*Data for processing*.
·····

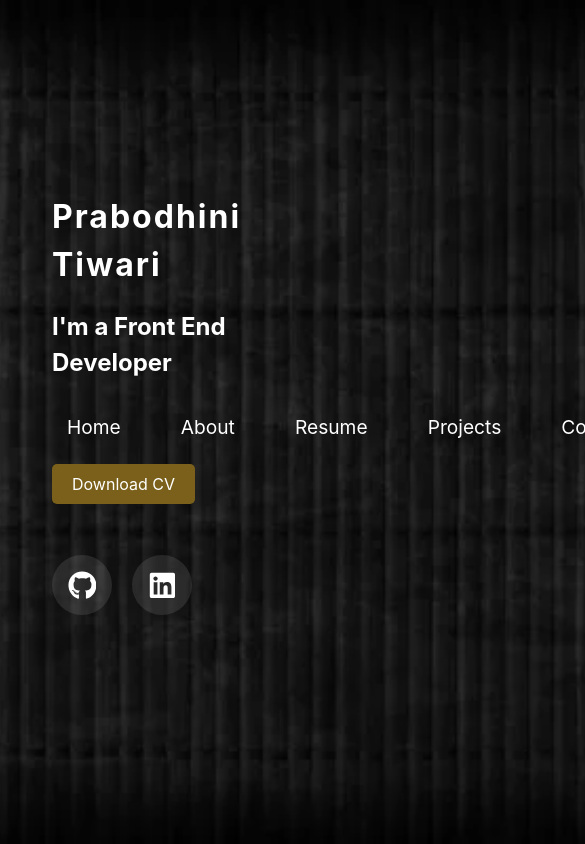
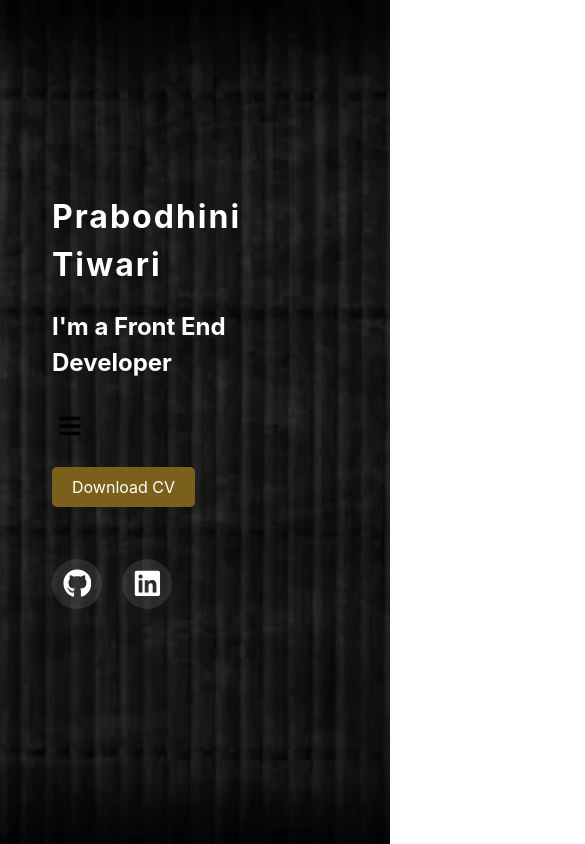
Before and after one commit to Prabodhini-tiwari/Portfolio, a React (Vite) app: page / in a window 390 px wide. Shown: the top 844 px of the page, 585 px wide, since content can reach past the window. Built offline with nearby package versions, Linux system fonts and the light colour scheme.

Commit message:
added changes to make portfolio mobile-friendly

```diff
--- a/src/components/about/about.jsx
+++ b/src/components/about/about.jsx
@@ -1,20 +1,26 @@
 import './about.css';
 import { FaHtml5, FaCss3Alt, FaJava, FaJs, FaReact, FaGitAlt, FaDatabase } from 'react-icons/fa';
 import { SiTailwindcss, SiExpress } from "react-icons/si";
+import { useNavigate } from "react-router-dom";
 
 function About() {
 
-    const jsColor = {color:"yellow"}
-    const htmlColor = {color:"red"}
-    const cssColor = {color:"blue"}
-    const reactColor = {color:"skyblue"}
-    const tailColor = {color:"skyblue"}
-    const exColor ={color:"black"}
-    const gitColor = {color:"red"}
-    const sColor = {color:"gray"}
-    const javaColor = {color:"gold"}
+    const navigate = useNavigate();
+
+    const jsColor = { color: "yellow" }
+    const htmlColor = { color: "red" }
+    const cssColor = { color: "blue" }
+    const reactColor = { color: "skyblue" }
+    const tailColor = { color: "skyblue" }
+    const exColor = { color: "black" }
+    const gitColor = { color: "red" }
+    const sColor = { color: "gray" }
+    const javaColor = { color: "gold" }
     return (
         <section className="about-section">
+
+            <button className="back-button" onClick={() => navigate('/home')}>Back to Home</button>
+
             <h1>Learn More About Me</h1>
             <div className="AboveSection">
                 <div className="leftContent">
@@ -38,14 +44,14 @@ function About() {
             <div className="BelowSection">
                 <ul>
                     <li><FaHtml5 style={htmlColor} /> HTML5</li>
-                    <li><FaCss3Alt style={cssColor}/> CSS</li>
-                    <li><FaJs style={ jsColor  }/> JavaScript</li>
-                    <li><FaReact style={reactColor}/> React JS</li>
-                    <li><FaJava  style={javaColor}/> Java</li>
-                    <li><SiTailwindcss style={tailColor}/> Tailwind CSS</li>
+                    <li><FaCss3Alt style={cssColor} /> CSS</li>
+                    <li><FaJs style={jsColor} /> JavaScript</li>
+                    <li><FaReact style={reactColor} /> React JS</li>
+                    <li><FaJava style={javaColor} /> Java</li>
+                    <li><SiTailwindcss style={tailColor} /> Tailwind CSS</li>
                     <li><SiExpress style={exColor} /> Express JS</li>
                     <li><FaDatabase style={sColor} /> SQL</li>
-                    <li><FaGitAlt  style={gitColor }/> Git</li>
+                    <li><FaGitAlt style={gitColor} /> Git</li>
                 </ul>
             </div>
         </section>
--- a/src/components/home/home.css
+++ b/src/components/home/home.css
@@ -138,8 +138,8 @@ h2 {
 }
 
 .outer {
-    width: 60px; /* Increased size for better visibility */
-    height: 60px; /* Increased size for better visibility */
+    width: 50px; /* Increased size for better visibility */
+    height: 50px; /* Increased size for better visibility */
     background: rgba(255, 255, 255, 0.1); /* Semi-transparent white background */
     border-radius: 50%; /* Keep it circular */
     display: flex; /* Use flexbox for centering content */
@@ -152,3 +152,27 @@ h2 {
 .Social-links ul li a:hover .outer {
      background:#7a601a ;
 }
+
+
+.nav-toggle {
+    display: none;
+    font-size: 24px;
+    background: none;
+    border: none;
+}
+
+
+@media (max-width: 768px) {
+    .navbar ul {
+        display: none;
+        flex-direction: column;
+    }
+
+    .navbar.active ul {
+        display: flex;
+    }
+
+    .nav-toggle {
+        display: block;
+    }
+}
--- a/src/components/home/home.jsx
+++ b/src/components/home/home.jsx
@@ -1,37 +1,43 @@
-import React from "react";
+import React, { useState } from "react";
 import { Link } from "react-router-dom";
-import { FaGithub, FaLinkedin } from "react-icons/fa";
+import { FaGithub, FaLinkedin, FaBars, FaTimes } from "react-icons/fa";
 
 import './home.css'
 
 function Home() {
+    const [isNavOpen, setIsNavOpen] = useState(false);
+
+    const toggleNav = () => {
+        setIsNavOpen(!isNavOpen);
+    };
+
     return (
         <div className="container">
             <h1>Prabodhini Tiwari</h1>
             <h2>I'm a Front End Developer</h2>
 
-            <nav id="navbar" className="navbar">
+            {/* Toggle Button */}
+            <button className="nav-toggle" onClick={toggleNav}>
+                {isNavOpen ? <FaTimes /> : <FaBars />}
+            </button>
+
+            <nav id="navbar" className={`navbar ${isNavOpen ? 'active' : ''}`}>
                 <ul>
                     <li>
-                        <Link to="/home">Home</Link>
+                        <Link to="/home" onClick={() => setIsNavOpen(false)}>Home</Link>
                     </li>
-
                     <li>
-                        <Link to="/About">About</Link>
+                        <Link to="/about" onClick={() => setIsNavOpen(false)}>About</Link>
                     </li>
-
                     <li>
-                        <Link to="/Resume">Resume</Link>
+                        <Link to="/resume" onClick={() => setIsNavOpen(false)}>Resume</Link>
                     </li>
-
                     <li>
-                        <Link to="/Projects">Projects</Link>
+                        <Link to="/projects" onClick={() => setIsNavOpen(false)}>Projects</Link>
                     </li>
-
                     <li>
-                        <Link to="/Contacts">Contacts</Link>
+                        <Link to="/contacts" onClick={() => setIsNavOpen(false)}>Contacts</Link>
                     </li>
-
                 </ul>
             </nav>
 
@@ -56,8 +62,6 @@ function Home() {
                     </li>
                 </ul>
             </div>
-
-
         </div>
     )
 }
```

·····

*Task brief*. Write out the data above in full and exactly, but without the pictures.

*Result of the task*.
Before and after one commit to Prabodhini-tiwari/Portfolio, a React (Vite) app: page / in a window 390 px wide. Shown: the top 844 px of the page, 585 px wide, since content can reach past the window. Built offline with nearby package versions, Linux system fonts and the light colour scheme.

Commit message:
added changes to make portfolio mobile-friendly

```diff
--- a/src/components/about/about.jsx
+++ b/src/components/about/about.jsx
@@ -1,20 +1,26 @@
 import './about.css';
 import { FaHtml5, FaCss3Alt, FaJava, FaJs, FaReact, FaGitAlt, FaDatabase } from 'react-icons/fa';
 import { SiTailwindcss, SiExpress } from "react-icons/si";
+import { useNavigate } from "react-router-dom";
 
 function About() {
 
-    const jsColor = {color:"yellow"}
-    const htmlColor = {color:"red"}
-    const cssColor = {color:"blue"}
-    const reactColor = {color:"skyblue"}
-    const tailColor = {color:"skyblue"}
-    const exColor ={color:"black"}
-    const gitColor = {color:"red"}
-    const sColor = {color:"gray"}
-    const javaColor = {color:"gold"}
+    const navigate = useNavigate();
+
+    const jsColor = { color: "yellow" }
+    const htmlColor = { color: "red" }
+    const cssColor = { color: "blue" }
+    const reactColor = { color: "skyblue" }
+    const tailColor = { color: "skyblue" }
+    const exColor = { color: "black" }
+    const gitColor = { color: "red" }
+    const sColor = { color: "gray" }
+    const javaColor = { color: "gold" }
     return (
         <section className="about-section">
+
+            <button className="back-button" onClick={() => navigate('/home')}>Back to Home</button>
+
             <h1>Learn More About Me</h1>
             <div className="AboveSection">
                 <div className="leftContent">
@@ -38,14 +44,14 @@ function About() {
             <div className="BelowSection">
                 <ul>
                     <li><FaHtml5 style={htmlColor} /> HTML5</li>
-                    <li><FaCss3Alt style={cssColor}/> CSS</li>
-                    <li><FaJs style={ jsColor  }/> JavaScript</li>
-                    <li><FaReact style={reactColor}/> React JS</li>
-                    <li><FaJava  style={javaColor}/> Java</li>
-                    <li><SiTailwindcss style={tailColor}/> Tailwind CSS</li>
+                    <li><FaCss3Alt style={cssColor} /> CSS</li>
+                    <li><FaJs style={jsColor} /> JavaScript</li>
+                    <li><FaReact style={reactColor} /> React JS</li>
+                    <li><FaJava style={javaColor} /> Java</li>
+                    <li><SiTailwindcss style={tailColor} /> Tailwind CSS</li>
                     <li><SiExpress style={exColor} /> Express JS</li>
                     <li><FaDatabase style={sColor} /> SQL</li>
-                    <li><FaGitAlt  style={gitColor }/> Git</li>
+                    <li><FaGitAlt style={gitColor} /> Git</li>
                 </ul>
             </div>
         </section>
--- a/src/components/home/home.css
+++ b/src/components/home/home.css
@@ -138,8 +138,8 @@ h2 {
 }
 
 .outer {
-    width: 60px; /* Increased size for better visibility */
-    height: 60px; /* Increased size for better visibility */
+    width: 50px; /* Increased size for better visibility */
+    height: 50px; /* Increased size for better visibility */
     background: rgba(255, 255, 255, 0.1); /* Semi-transparent white background */
     border-radius: 50%; /* Keep it circular */
     display: flex; /* Use flexbox for centering content */
@@ -152,3 +152,27 @@ h2 {
 .Social-links ul li a:hover .outer {
      background:#7a601a ;
 }
+
+
+.nav-toggle {
+    display: none;
+    font-size: 24px;
+    background: none;
+    border: none;
+}
+
+
+@media (max-width: 768px) {
+    .navbar ul {
+        display: none;
+        flex-direction: column;
+    }
+
+    .navbar.active ul {
+        display: flex;
+    }
+
+    .nav-toggle {
+        display: block;
+    }
+}
--- a/src/components/home/home.jsx
+++ b/src/components/home/home.jsx
@@ -1,37 +1,43 @@
-import React from "react";
+import React, { useState } from "react";
 import { Link } from "react-router-dom";
-import { FaGithub, FaLinkedin } from "react-icons/fa";
+import { FaGithub, FaLinkedin, FaBars, FaTimes } from "react-icons/fa";
 
 import './home.css'
 
 function Home() {
+    const [isNavOpen, setIsNavOpen] = useState(false);
+
+    const toggleNav = () => {
+        setIsNavOpen(!isNavOpen);
+    };
+
     return (
         <div className="container">
             <h1>Prabodhini Tiwari</h1>
             <h2>I'm a Front End Developer</h2>
 
-            <nav id="navbar" className="navbar">
+            {/* Toggle Button */}
+            <button className="nav-toggle" onClick={toggleNav}>
+                {isNavOpen ? <FaTimes /> : <FaBars />}
+            </button>
+
+            <nav id="navbar" className={`navbar ${isNavOpen ? 'active' : ''}`}>
                 <ul>
                     <li>
-                        <Link to="/home">Home</Link>
+                        <Link to="/home" onClick={() => setIsNavOpen(false)}>Home</Link>
                     </li>
-
                     <li>
-                        <Link to="/About">About</Link>
+                        <Link to="/about" onClick={() => setIsNavOpen(false)}>About</Link>
                     </li>
-
                     <li>
-                        <Link to="/Resume">Resume</Link>
+                        <Link to="/resume" onClick={() => setIsNavOpen(false)}>Resume</Link>
                     </li>
-
                     <li>
-                        <Link to="/Projects">Projects</Link>
+                        <Link to="/projects" onClick={() => setIsNavOpen(false)}>Projects</Link>
                     </li>
-
                     <li>
-                        <Link to="/Contacts">Contacts</Link>
+                        <Link to="/contacts" onClick={() => setIsNavOpen(false)}>Contacts</Link>
                     </li>
-
                 </ul>
             </nav>
 
@@ -56,8 +62,6 @@ function Home() {
                     </li>
                 </ul>
             </div>
-
-
         </div>
     )
 }
```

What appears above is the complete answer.